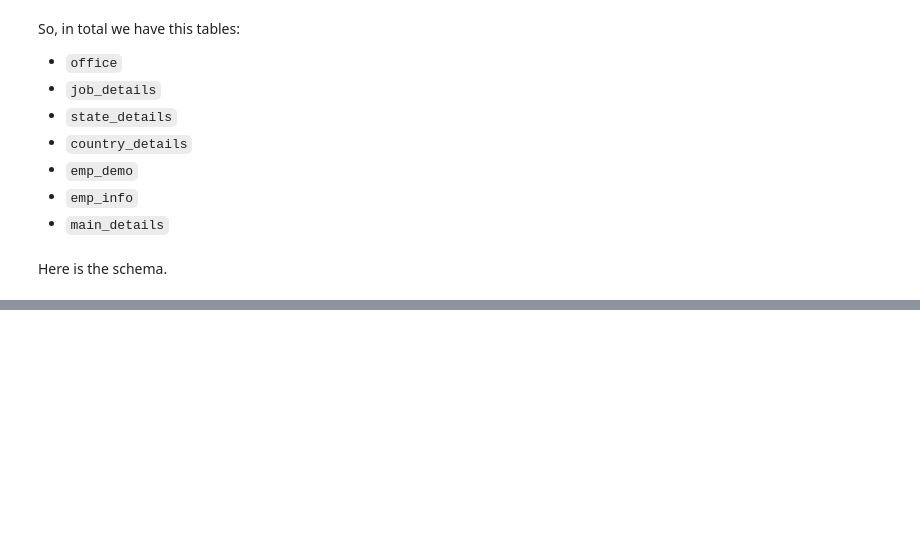
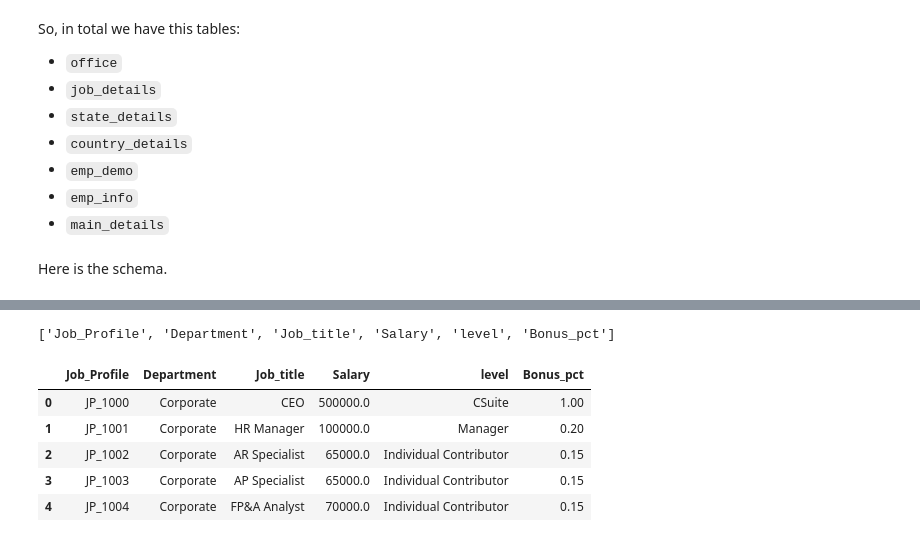
Before and after one commit to BrianLoe/ETL-and-DataViz, a Jupyter notebook: human_resource/HR/Normalization and validation.ipynb, the cells around one changed output, grey strips where cells are left out. Saved outputs shown, nothing was run; the diff lists cells and outputs as text; code cells hidden in the pictures; blank space fills up the shorter version.

```diff
--- a/human_resource/HR/Normalization and validation.ipynb
+++ b/human_resource/HR/Normalization and validation.ipynb
@@ -392,0 +458,18 @@ Here is the schema.
+# %%
+# re-order columns
+cols = list(job_details.columns)
+cols[2], cols[0] = cols[0], cols[2]
+cols[1], cols[2] = cols[2], cols[1]
+cols
+# %% [output]
+['Job_Profile', 'Department', 'Job_title', 'Salary', 'level', 'Bonus_pct']
+# %%
+job_details = job_details[cols]
+job_details.head()
+# %% [output]
+|  | Job_Profile | Department | Job_title | Salary | level | Bonus_pct |
+| 0 | JP_1000 | Corporate | CEO | 500000.0 | CSuite | 1.00 |
+| 1 | JP_1001 | Corporate | HR Manager | 100000.0 | Manager | 0.20 |
+| 2 | JP_1002 | Corporate | AR Specialist | 65000.0 | Individual Contributor | 0.15 |
+| 3 | JP_1003 | Corporate | AP Specialist | 65000.0 | Individual Contributor | 0.15 |
+| 4 | JP_1004 | Corporate | FP&A Analyst | 70000.0 | Individual Contributor | 0.15 |
```
Also changed, not shown: parts of 26 cells of this notebook, 7 other files.
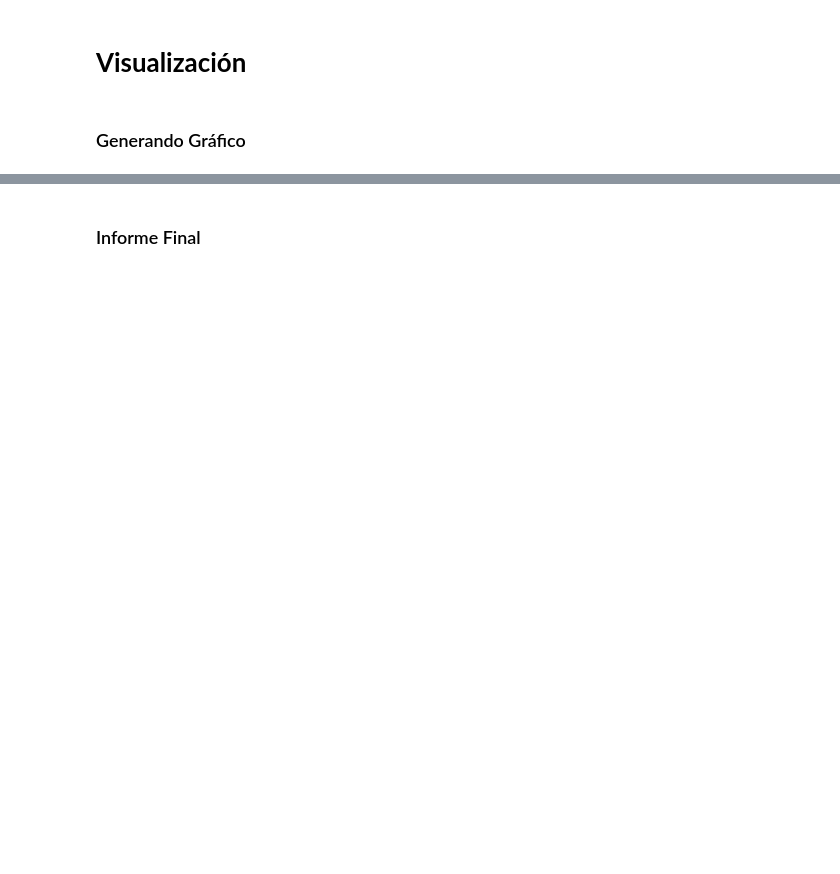
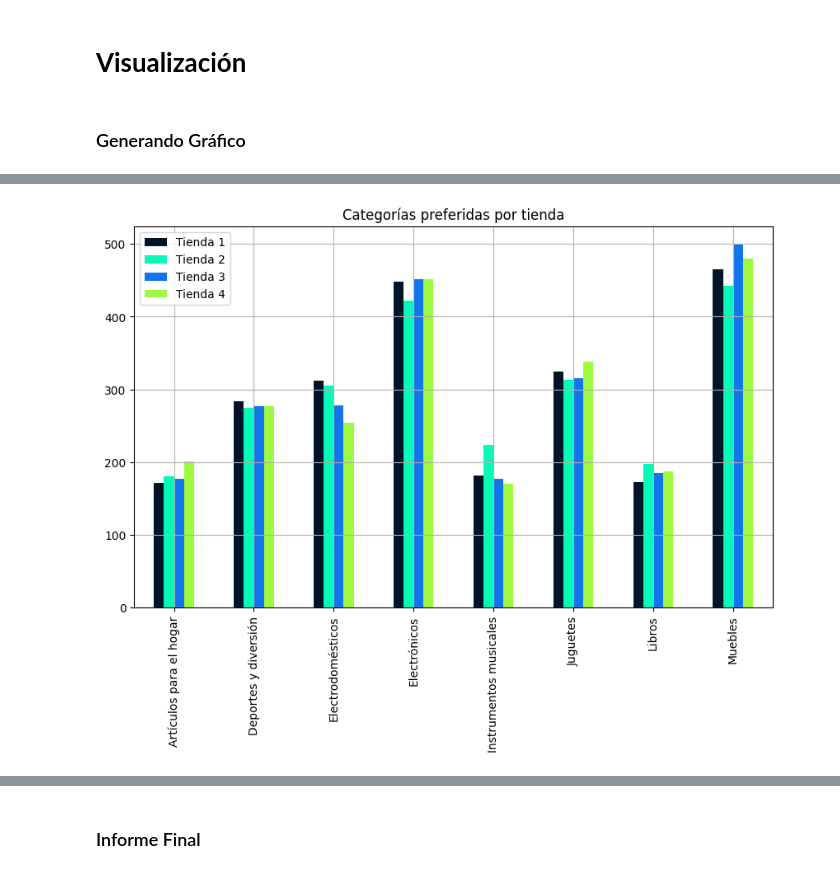
Before and after one commit to tlaxcalajuan/alura-store-challenge-jcts, a Jupyter notebook: AluraStoreLatam.ipynb, the cells around one changed output, grey strips where cells are left out. Saved outputs shown, nothing was run; the diff lists cells and outputs as text; code cells hidden in the pictures; blank space fills up the shorter version.

```diff
--- a/AluraStoreLatam.ipynb
+++ b/AluraStoreLatam.ipynb
@@ -204,0 +248,16 @@ df_analisis_final
+# %%
+df_categorias = pd.concat(
+    [
+        sell_by_category_1.rename("Tienda 1"),
+        sell_by_category_2.rename("Tienda 2"),
+        sell_by_category_3.rename("Tienda 3"),
+        sell_by_category_4.rename("Tienda 4")
+    ],
+    axis=1
+).fillna(0)
+# %%
+df_categorias.plot(kind='bar', color=colors_by_shop, figsize=(10, 6), ylabel='', xlabel='', grid=True)
+plt.title("Categorías preferidas por tienda")
+plt.show()
+# %% [output]
+[figure, added]
```
Also changed, not shown: parts of 14 cells of this notebook.
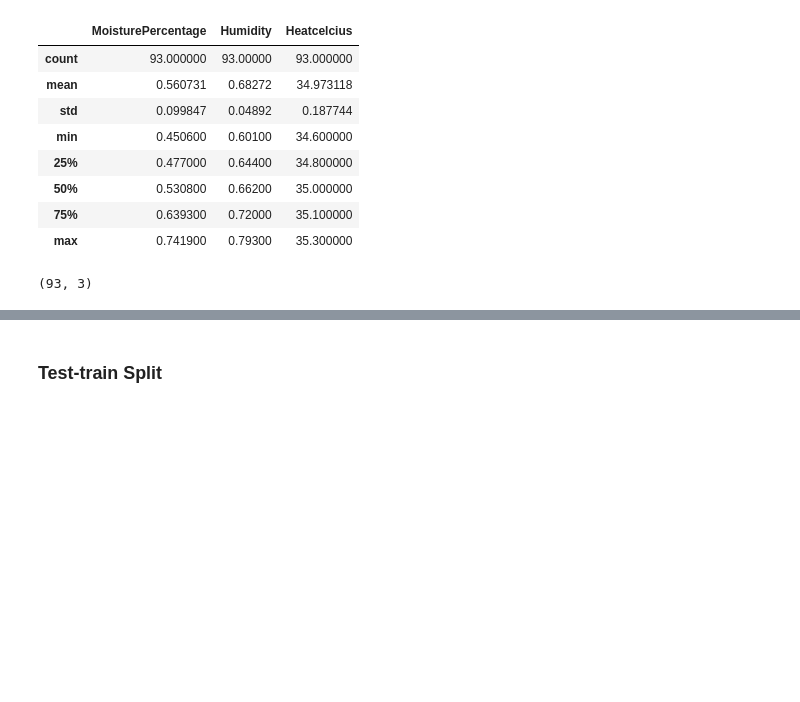
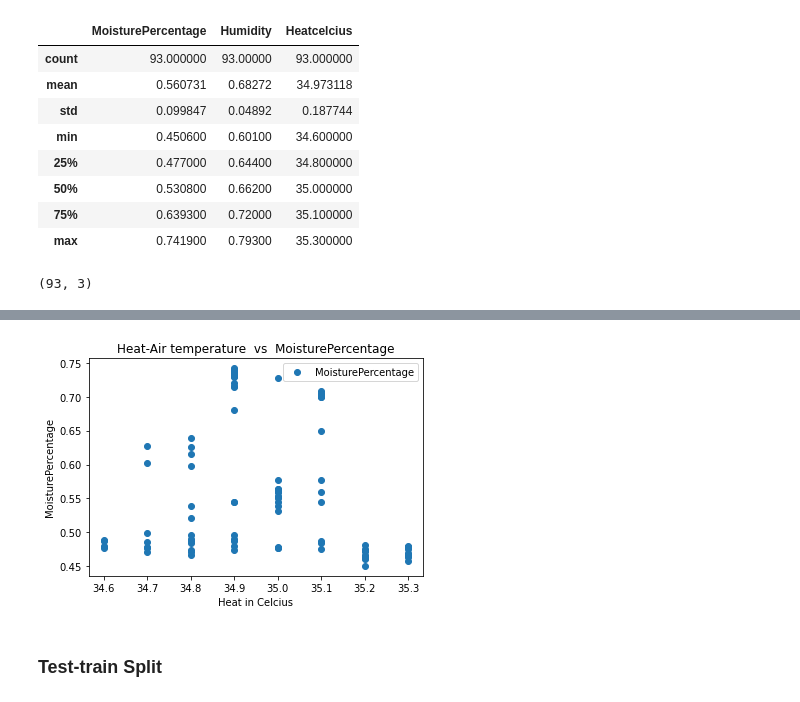
Before and after one commit to abphilip-vit/CollegeP3, a Jupyter notebook: R2.ipynb, the cells around one changed output, grey strips where cells are left out. Cells and saved outputs as stored; diff of their text form; code cells hidden in the pictures; blank space fills up the shorter version.

```diff
--- a/R2.ipynb
+++ b/R2.ipynb
@@ -48,3 +56,11 @@ d.shape
+# %%
+d.plot(x='Heatcelcius', y='MoisturePercentage', style='o')
+plt.title('Heat-Air temperature  vs  MoisturePercentage')
+plt.xlabel('Heat in Celcius')
+plt.ylabel('MoisturePercentage')
+plt.show()
+# %% [output]
+[figure, added]
 # %% [markdown]
 ### Test-train Split
 # %%
```
Also changed, not shown: parts of 4 cells of this notebook.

——

_Task instructions_.
Each record above must be retyped exactly, minus its pictures.

_Finished task_.
Before and after one commit to BrianLoe/ETL-and-DataViz, a Jupyter notebook: human_resource/HR/Normalization and validation.ipynb, the cells around one changed output, grey strips where cells are left out. Saved outputs shown, nothing was run; the diff lists cells and outputs as text; code cells hidden in the pictures; blank space fills up the shorter version.

```diff
--- a/human_resource/HR/Normalization and validation.ipynb
+++ b/human_resource/HR/Normalization and validation.ipynb
@@ -392,0 +458,18 @@ Here is the schema.
+# %%
+# re-order columns
+cols = list(job_details.columns)
+cols[2], cols[0] = cols[0], cols[2]
+cols[1], cols[2] = cols[2], cols[1]
+cols
+# %% [output]
+['Job_Profile', 'Department', 'Job_title', 'Salary', 'level', 'Bonus_pct']
+# %%
+job_details = job_details[cols]
+job_details.head()
+# %% [output]
+|  | Job_Profile | Department | Job_title | Salary | level | Bonus_pct |
+| 0 | JP_1000 | Corporate | CEO | 500000.0 | CSuite | 1.00 |
+| 1 | JP_1001 | Corporate | HR Manager | 100000.0 | Manager | 0.20 |
+| 2 | JP_1002 | Corporate | AR Specialist | 65000.0 | Individual Contributor | 0.15 |
+| 3 | JP_1003 | Corporate | AP Specialist | 65000.0 | Individual Contributor | 0.15 |
+| 4 | JP_1004 | Corporate | FP&A Analyst | 70000.0 | Individual Contributor | 0.15 |
```
Also changed, not shown: parts of 26 cells of this notebook, 7 other files.
Before and after one commit to tlaxcalajuan/alura-store-challenge-jcts, a Jupyter notebook: AluraStoreLatam.ipynb, the cells around one changed output, grey strips where cells are left out. Saved outputs shown, nothing was run; the diff lists cells and outputs as text; code cells hidden in the pictures; blank space fills up the shorter version.

```diff
--- a/AluraStoreLatam.ipynb
+++ b/AluraStoreLatam.ipynb
@@ -204,0 +248,16 @@ df_analisis_final
+# %%
+df_categorias = pd.concat(
+    [
+        sell_by_category_1.rename("Tienda 1"),
+        sell_by_category_2.rename("Tienda 2"),
+        sell_by_category_3.rename("Tienda 3"),
+        sell_by_category_4.rename("Tienda 4")
+    ],
+    axis=1
+).fillna(0)
+# %%
+df_categorias.plot(kind='bar', color=colors_by_shop, figsize=(10, 6), ylabel='', xlabel='', grid=True)
+plt.title("Categorías preferidas por tienda")
+plt.show()
+# %% [output]
+[figure, added]
```
Also changed, not shown: parts of 14 cells of this notebook.
Before and after one commit to abphilip-vit/CollegeP3, a Jupyter notebook: R2.ipynb, the cells around one changed output, grey strips where cells are left out. Cells and saved outputs as stored; diff of their text form; code cells hidden in the pictures; blank space fills up the shorter version.

```diff
--- a/R2.ipynb
+++ b/R2.ipynb
@@ -48,3 +56,11 @@ d.shape
+# %%
+d.plot(x='Heatcelcius', y='MoisturePercentage', style='o')
+plt.title('Heat-Air temperature  vs  MoisturePercentage')
+plt.xlabel('Heat in Celcius')
+plt.ylabel('MoisturePercentage')
+plt.show()
+# %% [output]
+[figure, added]
 # %% [markdown]
 ### Test-train Split
 # %%
```
Also changed, not shown: parts of 4 cells of this notebook.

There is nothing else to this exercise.